  #1
Foal
Just got a horse for my 12 year old daughter, it is her first.

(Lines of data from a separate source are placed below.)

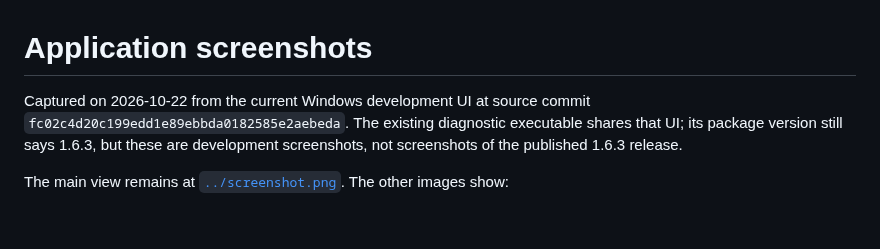
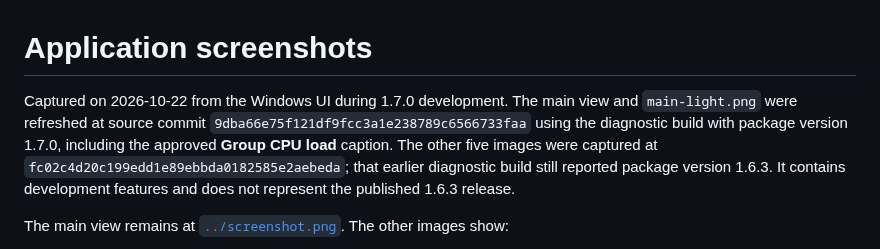
Before and after one commit to middaysan/cpu-affinity-tool, a Markdown page: assets/screenshots/README.md, the part around the change. Rendered like a GitHub page; blank space fills up the shorter version.

```diff
--- a/assets/screenshots/README.md
+++ b/assets/screenshots/README.md
@@ -1,6 +1,6 @@
 # Application screenshots
 
-Captured on 2026-10-22 from the current Windows development UI at source commit `fc02c4d20c199edd1e89ebbda0182585e2aebeda`. The existing diagnostic executable shares that UI; its package version still says 1.6.3, but these are development screenshots, not screenshots of the published 1.6.3 release.
+Captured on 2026-10-22 from the Windows UI during 1.7.0 development. The main view and `main-light.png` were refreshed at source commit `9dba66e75f121df9fcc3a1e238789c6566733faa` using the diagnostic build with package version 1.7.0, including the approved **Group CPU load** caption. The other five images were captured at `fc02c4d20c199edd1e89ebbda0182585e2aebeda`; that earlier diagnostic build still reported package version 1.6.3. It contains development features and does not represent the published 1.6.3 release.
 
 The main view remains at [`../screenshot.png`](../screenshot.png). The other images show:
 
```
Also changed, not shown: README.md (+2 -0 lines), assets/screenshot.png, assets/screenshots/main-light.png, 1 other file.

Just got a horse for my 12 year old daughter, She has been taking lessons since last august and we found a delightful 14.2 hand, 6 yr. Old,sorrel, quarter horse mare. Not sure how to even begin with feeding, training, worming, etc. We are boarding her and are begining just to go out everyday and spend time petting and groomin, a lot of bonding time, Where do we begin?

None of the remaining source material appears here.